The Continued Relevance of Peak Oil

Taking a moment to highlight Ian Chapman's excellent article "The End of Peak Oil? Why this topic is still relevant despite recent denials." The article also appeared in the journal "Energy Policy" for January 2014, its 64th Volume.

And although I've mentioned it before, it's worth revisiting the January 2014 edition of Philosophical Transactions of The Royal Society - the theme issue on "The Future of Oil Supply"

One simple question I frequently have for Peak Oil critics: "Where are their peer-reviewed journal articles?" And the simple answer - they don't exist. Pieces by the critics blanket the pages of the Wall Street Journal and the Financial Times, but the land of true experts and peer-reviewed rigor belongs only to those with a proper unbiased understanding of our energy issues and the continued relevance of this discussion.

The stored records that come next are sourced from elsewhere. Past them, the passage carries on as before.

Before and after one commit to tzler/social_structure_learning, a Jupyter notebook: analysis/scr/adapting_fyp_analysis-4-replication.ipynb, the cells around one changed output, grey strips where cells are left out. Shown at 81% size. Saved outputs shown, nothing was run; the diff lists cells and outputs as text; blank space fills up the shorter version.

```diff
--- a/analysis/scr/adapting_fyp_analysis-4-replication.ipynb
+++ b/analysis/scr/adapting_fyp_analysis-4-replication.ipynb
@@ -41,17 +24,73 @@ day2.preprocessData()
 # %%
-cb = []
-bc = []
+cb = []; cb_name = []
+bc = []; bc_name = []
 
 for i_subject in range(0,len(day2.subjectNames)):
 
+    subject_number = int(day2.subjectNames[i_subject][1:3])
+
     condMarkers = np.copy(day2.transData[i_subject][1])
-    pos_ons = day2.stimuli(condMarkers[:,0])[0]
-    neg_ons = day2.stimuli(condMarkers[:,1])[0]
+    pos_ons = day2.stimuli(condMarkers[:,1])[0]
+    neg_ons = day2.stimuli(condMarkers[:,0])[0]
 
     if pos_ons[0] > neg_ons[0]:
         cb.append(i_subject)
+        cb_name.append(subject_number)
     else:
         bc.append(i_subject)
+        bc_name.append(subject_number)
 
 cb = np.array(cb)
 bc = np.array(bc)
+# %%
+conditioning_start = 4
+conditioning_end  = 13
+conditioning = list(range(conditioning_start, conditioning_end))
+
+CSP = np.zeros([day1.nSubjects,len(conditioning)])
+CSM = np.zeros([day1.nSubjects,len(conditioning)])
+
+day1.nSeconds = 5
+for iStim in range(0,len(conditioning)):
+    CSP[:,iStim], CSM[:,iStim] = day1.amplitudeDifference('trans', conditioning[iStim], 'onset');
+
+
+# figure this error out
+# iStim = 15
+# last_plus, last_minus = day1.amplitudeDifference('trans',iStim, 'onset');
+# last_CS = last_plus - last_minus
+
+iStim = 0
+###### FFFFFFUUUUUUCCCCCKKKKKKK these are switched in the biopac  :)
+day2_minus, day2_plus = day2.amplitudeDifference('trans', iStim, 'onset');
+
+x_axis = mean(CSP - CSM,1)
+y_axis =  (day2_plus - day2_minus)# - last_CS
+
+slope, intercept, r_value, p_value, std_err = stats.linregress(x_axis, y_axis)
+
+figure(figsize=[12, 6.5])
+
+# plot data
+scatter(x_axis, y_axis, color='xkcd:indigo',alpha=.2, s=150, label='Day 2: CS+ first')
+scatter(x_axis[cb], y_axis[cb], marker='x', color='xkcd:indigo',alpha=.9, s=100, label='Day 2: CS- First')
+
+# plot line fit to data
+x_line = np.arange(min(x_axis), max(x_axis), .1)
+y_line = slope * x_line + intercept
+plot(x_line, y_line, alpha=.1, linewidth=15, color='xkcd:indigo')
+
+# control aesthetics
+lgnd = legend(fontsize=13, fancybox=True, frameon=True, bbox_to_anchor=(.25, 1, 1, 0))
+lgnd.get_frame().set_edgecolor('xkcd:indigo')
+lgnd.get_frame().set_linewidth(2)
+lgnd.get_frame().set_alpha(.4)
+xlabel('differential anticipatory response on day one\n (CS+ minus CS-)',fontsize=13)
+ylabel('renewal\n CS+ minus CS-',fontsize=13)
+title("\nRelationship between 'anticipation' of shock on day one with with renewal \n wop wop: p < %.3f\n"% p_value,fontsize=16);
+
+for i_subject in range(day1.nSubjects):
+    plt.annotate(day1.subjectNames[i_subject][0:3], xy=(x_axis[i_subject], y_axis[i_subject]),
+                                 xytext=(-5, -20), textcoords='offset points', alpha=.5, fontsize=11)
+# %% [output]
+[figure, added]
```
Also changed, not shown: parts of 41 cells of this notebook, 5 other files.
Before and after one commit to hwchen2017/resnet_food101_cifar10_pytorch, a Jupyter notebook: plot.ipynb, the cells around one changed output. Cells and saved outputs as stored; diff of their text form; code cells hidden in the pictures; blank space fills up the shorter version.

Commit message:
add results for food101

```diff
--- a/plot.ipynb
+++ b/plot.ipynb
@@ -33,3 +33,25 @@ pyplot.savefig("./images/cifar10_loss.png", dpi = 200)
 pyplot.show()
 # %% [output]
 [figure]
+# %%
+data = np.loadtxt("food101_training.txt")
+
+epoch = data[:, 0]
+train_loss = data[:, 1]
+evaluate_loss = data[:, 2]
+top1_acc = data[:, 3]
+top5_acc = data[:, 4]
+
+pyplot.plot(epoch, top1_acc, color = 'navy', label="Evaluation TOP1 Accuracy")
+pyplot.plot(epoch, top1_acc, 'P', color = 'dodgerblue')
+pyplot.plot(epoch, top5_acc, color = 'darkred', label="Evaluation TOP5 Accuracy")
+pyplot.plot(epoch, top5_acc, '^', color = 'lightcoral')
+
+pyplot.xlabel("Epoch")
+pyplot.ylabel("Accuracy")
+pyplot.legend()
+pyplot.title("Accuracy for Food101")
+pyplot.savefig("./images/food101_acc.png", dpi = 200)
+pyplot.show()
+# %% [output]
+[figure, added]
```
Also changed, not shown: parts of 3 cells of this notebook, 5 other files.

The abstract from Chapman: 

Up until recently Peak Oil was a major discussion point crossing from academic research into mainstream journalism, yet it now attracts far less interest. This paper evaluates the reasons for this and on-going relevance of Peak Oil, considering variations in predictive dates for the phenomenon supported by technological, economic and political issues. Using data from agencies, the validity of each position is assessed looking at reserves, industrial developments and alternative fuels. The complicating issue of demand is also considered.

The conclusions are that, supported by commercial interests, an unsubstantiated belief in market and technical solutions, and a narrow paradigmatic focus, critics of Peak Oil theory have used unreliable reserve data, optimistic assumptions about utilisation of unconventional supplies and unrealistic predictions for alternative energy production to discredit the evidence that the resource-limited peak in the worldโ€™s production of conventional oil has arrived, diverting discussion from what should be a serious topic for energy policy: how we respond to decreasing supplies of one of our most important energy sources.